- **EXERCISE INSTRUCTIONS**
Every record below is to be reproduced exactly.

- **LISTED ENTRIES**
________
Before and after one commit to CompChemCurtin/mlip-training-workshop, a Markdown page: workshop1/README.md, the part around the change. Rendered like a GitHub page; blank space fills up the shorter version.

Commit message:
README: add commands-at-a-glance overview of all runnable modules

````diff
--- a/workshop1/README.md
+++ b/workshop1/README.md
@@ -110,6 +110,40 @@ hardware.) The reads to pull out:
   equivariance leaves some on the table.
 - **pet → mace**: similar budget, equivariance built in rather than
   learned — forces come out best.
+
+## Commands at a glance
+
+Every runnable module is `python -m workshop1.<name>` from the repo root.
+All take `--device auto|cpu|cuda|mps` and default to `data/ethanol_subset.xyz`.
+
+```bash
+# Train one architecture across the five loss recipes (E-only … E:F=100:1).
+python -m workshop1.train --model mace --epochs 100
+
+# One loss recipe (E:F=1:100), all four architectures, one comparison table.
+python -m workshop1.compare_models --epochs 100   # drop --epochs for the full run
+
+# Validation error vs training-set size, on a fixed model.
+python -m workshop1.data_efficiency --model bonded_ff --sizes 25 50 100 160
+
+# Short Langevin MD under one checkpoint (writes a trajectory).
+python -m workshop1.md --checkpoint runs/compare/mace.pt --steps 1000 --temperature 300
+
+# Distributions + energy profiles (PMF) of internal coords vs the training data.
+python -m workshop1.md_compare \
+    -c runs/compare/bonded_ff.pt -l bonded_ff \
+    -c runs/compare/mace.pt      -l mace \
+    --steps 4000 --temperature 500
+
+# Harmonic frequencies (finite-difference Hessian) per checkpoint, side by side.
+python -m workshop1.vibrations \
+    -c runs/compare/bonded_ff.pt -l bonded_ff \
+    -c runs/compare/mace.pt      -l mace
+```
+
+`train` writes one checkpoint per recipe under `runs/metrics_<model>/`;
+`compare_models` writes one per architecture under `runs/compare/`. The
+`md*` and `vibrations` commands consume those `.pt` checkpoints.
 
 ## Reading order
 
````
________
- **REPLY**
Before and after one commit to CompChemCurtin/mlip-training-workshop, a Markdown page: workshop1/README.md, the part around the change. Rendered like a GitHub page; blank space fills up the shorter version.

Commit message:
README: add commands-at-a-glance overview of all runnable modules

````diff
--- a/workshop1/README.md
+++ b/workshop1/README.md
@@ -110,6 +110,40 @@ hardware.) The reads to pull out:
   equivariance leaves some on the table.
 - **pet → mace**: similar budget, equivariance built in rather than
   learned — forces come out best.
+
+## Commands at a glance
+
+Every runnable module is `python -m workshop1.<name>` from the repo root.
+All take `--device auto|cpu|cuda|mps` and default to `data/ethanol_subset.xyz`.
+
+```bash
+# Train one architecture across the five loss recipes (E-only … E:F=100:1).
+python -m workshop1.train --model mace --epochs 100
+
+# One loss recipe (E:F=1:100), all four architectures, one comparison table.
+python -m workshop1.compare_models --epochs 100   # drop --epochs for the full run
+
+# Validation error vs training-set size, on a fixed model.
+python -m workshop1.data_efficiency --model bonded_ff --sizes 25 50 100 160
+
+# Short Langevin MD under one checkpoint (writes a trajectory).
+python -m workshop1.md --checkpoint runs/compare/mace.pt --steps 1000 --temperature 300
+
+# Distributions + energy profiles (PMF) of internal coords vs the training data.
+python -m workshop1.md_compare \
+    -c runs/compare/bonded_ff.pt -l bonded_ff \
+    -c runs/compare/mace.pt      -l mace \
+    --steps 4000 --temperature 500
+
+# Harmonic frequencies (finite-difference Hessian) per checkpoint, side by side.
+python -m workshop1.vibrations \
+    -c runs/compare/bonded_ff.pt -l bonded_ff \
+    -c runs/compare/mace.pt      -l mace
+```
+
+`train` writes one checkpoint per recipe under `runs/metrics_<model>/`;
+`compare_models` writes one per architecture under `runs/compare/`. The
+`md*` and `vibrations` commands consume those `.pt` checkpoints.
 
 ## Reading order
 
````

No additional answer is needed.